A state Senate committee held a public hearing on a bill Tuesday that would require the state's Department of Public Instruction to create a guidebook on dyslexia.
The guidebook would have information and resources for parents and teachers and also information about screening to help identify dyslexia. The bill has the support of groups like Decoding Dyslexia and the International Dyslexia Association Wisconsin Branch.
"I've seen family after family come in," said Ann Malone, president of IDA Wisconsin. "Everyone's upset because this child is trying and trying hard, and they're still sort of being blamed if you will for not somehow progressing."
Nine-year-old Nathan Mandeville and his mother testified in front of the hearing about his dyslexia. They said he was called "stupid" and told he would catch up in school while he was struggling with reading.
"We didn't find my dyslexia until I was reading at a kindergarten level in third grade," Nathan said.
The bill passed the state Assembly in June, with most Democrats voting against it. Many cited concerns about curriculums for teachers.
There is only one state agency formally registered against the bill, the Wisconsin State Reading Association. The dispute has since been dubbed "the reading wars," but the organization's president told the committee that wasn't the case.
"Contrary to the view being promulgated by other organizations, WSRA is not at war with anyone. We are not interested in fighting the so-called reading wars," said President Deborah Cromer.
The bill was created by a bipartisan legislative study committee in 2018 that looked at state laws related to dyslexia. Cromer said her organization supported the bill that originally came out of the committee, but it was later amended.
She said WSRA would support the bill with a few changes, including making the guidebook about all literacy and reading conditions, not just dyslexia.
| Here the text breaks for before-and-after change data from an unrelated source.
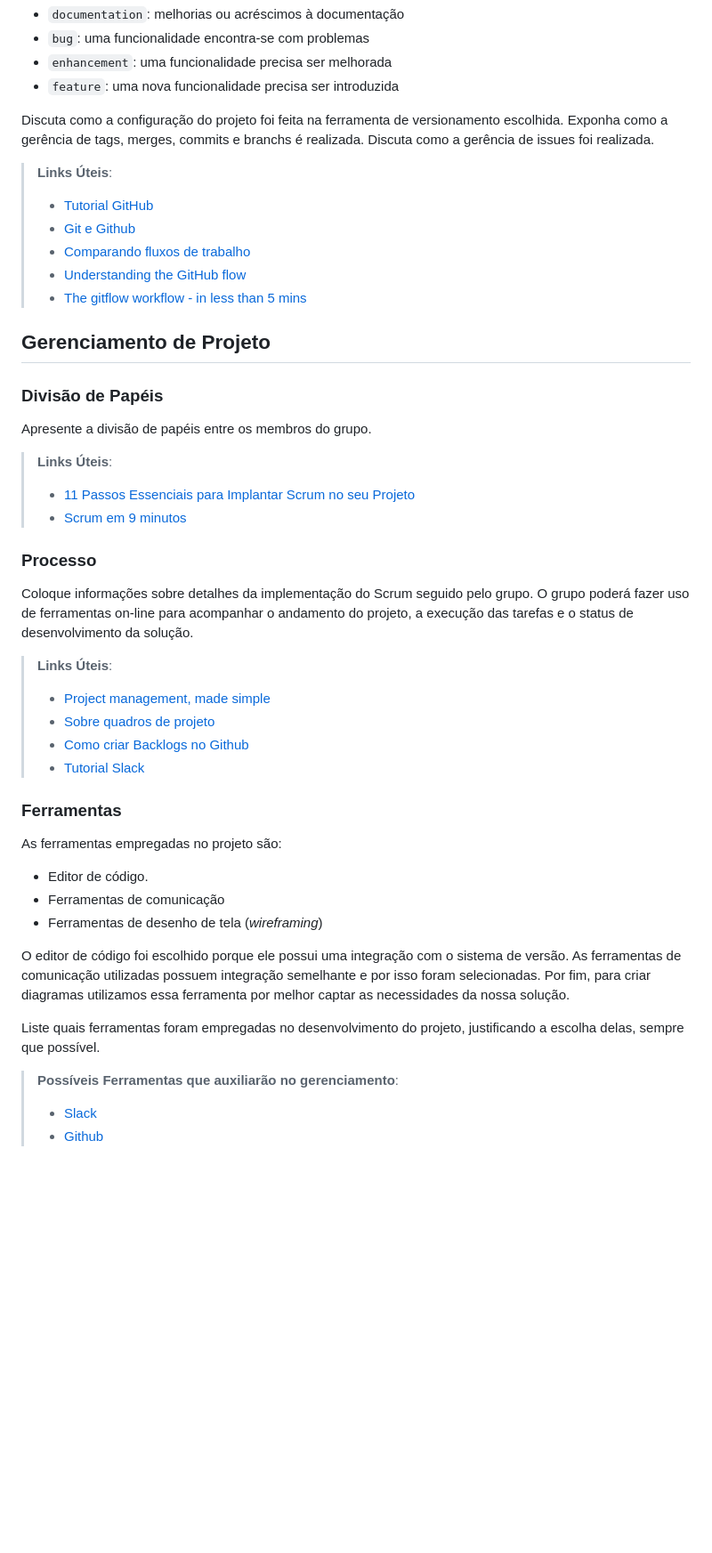
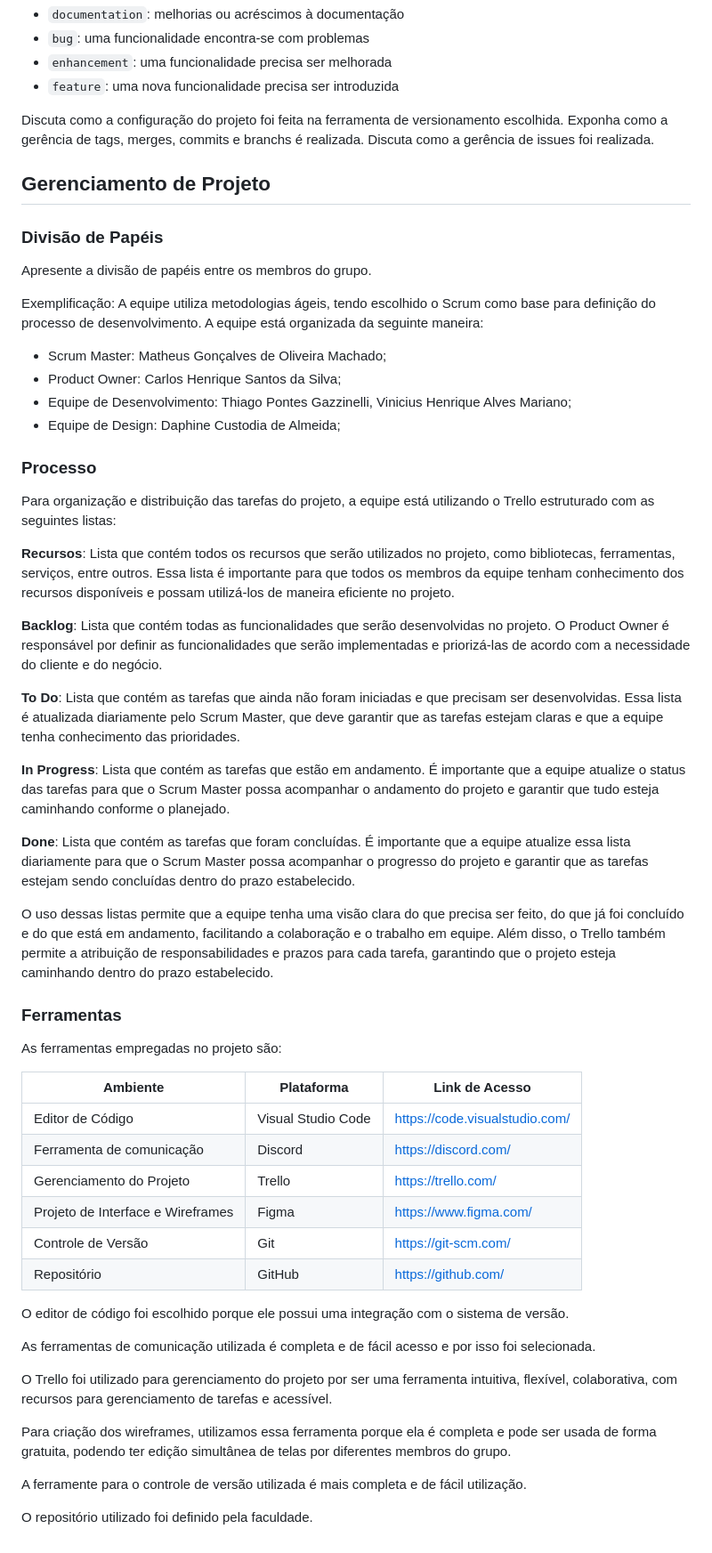
Before and after one commit to ICEI-PUC-Minas-PMV-ADS/pmv-ads-2023-1-e1-proj-web-t10-futscore, a Markdown page: docs/03-Metodologia.md, the part around the change printed below. Shown: that part at 89% size. Drawn GitHub-style; blank space fills up the shorter version.

```diff
--- a/docs/03-Metodologia.md
+++ b/docs/03-Metodologia.md
@@ -28,50 +26,55 @@ etiquetas:
 
 Discuta como a configuração do projeto foi feita na ferramenta de versionamento escolhida. Exponha como a gerência de tags, merges, commits e branchs é realizada. Discuta como a gerência de issues foi realizada.
 
-> **Links Úteis**:
-> - [Tutorial GitHub](https://guides.github.com/activities/hello-world/)
-> - [Git e Github](https://www.youtube.com/playlist?list=PLHz_AreHm4dm7ZULPAmadvNhH6vk9oNZA)
->  - [Comparando fluxos de trabalho](https://www.atlassian.com/br/git/tutorials/comparing-workflows)
-> - [Understanding the GitHub flow](https://guides.github.com/introduction/flow/)
-> - [The gitflow workflow - in less than 5 mins](https://www.youtube.com/watch?v=1SXpE08hvGs)
-
 ## Gerenciamento de Projeto
 
 ### Divisão de Papéis
 
 Apresente a divisão de papéis entre os membros do grupo.
 
-> **Links Úteis**:
-> - [11 Passos Essenciais para Implantar Scrum no seu
-> Projeto](https://mindmaster.com.br/scrum-11-passos/)
-> - [Scrum em 9 minutos](https://www.youtube.com/watch?v=XfvQWnRgxG0)
+Exemplificação: A equipe utiliza metodologias ágeis, tendo escolhido o Scrum como base para definição do processo de desenvolvimento. A equipe está organizada da seguinte maneira:
+- Scrum Master: Matheus Gonçalves de Oliveira Machado;
+- Product Owner: Carlos Henrique Santos da Silva;
+- Equipe de Desenvolvimento: Thiago Pontes Gazzinelli, Vinicius Henrique Alves Mariano;
+- Equipe de Design: Daphine Custodia de Almeida;
 
 ### Processo
 
-Coloque  informações sobre detalhes da implementação do Scrum seguido pelo grupo. O grupo poderá fazer uso de ferramentas on-line para acompanhar o andamento do projeto, a execução das tarefas e o status de desenvolvimento da solução.
+Para organização e distribuição das tarefas do projeto, a equipe está utilizando o Trello estruturado com as seguintes listas:
 
-> **Links Úteis**:
-> - [Project management, made simple](https://github.com/features/project-management/)
-> - [Sobre quadros de projeto](https://docs.github.com/pt/github/managing-your-work-on-github/about-project-boards)
-> - [Como criar Backlogs no Github](https://www.youtube.com/watch?v=RXEy6CFu9Hk)
-> - [Tutorial Slack](https://slack.com/intl/en-br/)
+**Recursos**: Lista que contém todos os recursos que serão utilizados no projeto, como bibliotecas, ferramentas, serviços, entre outros. Essa lista é importante para que todos os membros da equipe tenham conhecimento dos recursos disponíveis e possam utilizá-los de maneira eficiente no projeto.
+
+**Backlog**: Lista que contém todas as funcionalidades que serão desenvolvidas no projeto. O Product Owner é responsável por definir as funcionalidades que serão implementadas e priorizá-las de acordo com a necessidade do cliente e do negócio.
+
+**To Do**: Lista que contém as tarefas que ainda não foram iniciadas e que precisam ser desenvolvidas. Essa lista é atualizada diariamente pelo Scrum Master, que deve garantir que as tarefas estejam claras e que a equipe tenha conhecimento das prioridades.
+
+**In Progress**: Lista que contém as tarefas que estão em andamento. É importante que a equipe atualize o status das tarefas para que o Scrum Master possa acompanhar o andamento do projeto e garantir que tudo esteja caminhando conforme o planejado.
+
+**Done**: Lista que contém as tarefas que foram concluídas. É importante que a equipe atualize essa lista diariamente para que o Scrum Master possa acompanhar o progresso do projeto e garantir que as tarefas estejam sendo concluídas dentro do prazo estabelecido.
+
+O uso dessas listas permite que a equipe tenha uma visão clara do que precisa ser feito, do que já foi concluído e do que está em andamento, facilitando a colaboração e o trabalho em equipe. Além disso, o Trello também permite a atribuição de responsabilidades e prazos para cada tarefa, garantindo que o projeto esteja caminhando dentro do prazo estabelecido.
 
 ### Ferramentas
 
 As ferramentas empregadas no projeto são:
 
-- Editor de código.
-- Ferramentas de comunicação
-- Ferramentas de desenho de tela (_wireframing_)
+| Ambiente | Plataforma | Link de Acesso |
+| --- | --- | --- |
+| Editor de Código | Visual Studio Code | https://code.visualstudio.com/ |
+| Ferramenta de comunicação | Discord | https://discord.com/ |
+| Gerenciamento do Projeto | Trello | https://trello.com/ |
+| Projeto de Interface e Wireframes | Figma | https://www.figma.com/ |
+| Controle de Versão | Git | https://git-scm.com/ |
+| Repositório | GitHub | https://github.com/ |
 
-O editor de código foi escolhido porque ele possui uma integração com o
-sistema de versão. As ferramentas de comunicação utilizadas possuem
-integração semelhante e por isso foram selecionadas. Por fim, para criar
-diagramas utilizamos essa ferramenta por melhor captar as
-necessidades da nossa solução.
+O editor de código foi escolhido porque ele possui uma integração com o sistema de versão.
 
-Liste quais ferramentas foram empregadas no desenvolvimento do projeto, justificando a escolha delas, sempre que possível.
+As ferramentas de comunicação utilizada é completa e de fácil acesso e por isso foi selecionada.
 
-> **Possíveis Ferramentas que auxiliarão no gerenciamento**:
-> - [Slack](https://slack.com/)
-> - [Github](https://github.com/)
+O Trello foi utilizado para gerenciamento do projeto por ser uma ferramenta intuitiva, flexível, colaborativa, com recursos para gerenciamento de tarefas e acessível.
+
+Para criação dos wireframes, utilizamos essa ferramenta porque ela é completa e pode ser usada de forma gratuita, podendo ter edição simultânea de telas por diferentes membros do grupo.
+
+A ferramente para o controle de versão utilizada é mais completa e de fácil utilização.
+
+O repositório utilizado foi definido pela faculdade.
```
Also changed, not shown: other parts of docs/03-Metodologia.md (+1 -3 lines).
Her association also does not want dyslexia to be defined in state law, as she said it is unusual for state lawmakers to define diagnoses and conditions in state statutes.
"The dyslexia definition included in the guidebook draft is controversial and not uniformly accepted by literacy and mental health experts in the field," Cromer said.
The Senate committee will need to vote on the bill, clearing the way for the full Senate to vote on it and send it to Gov. Tony Evers' desk.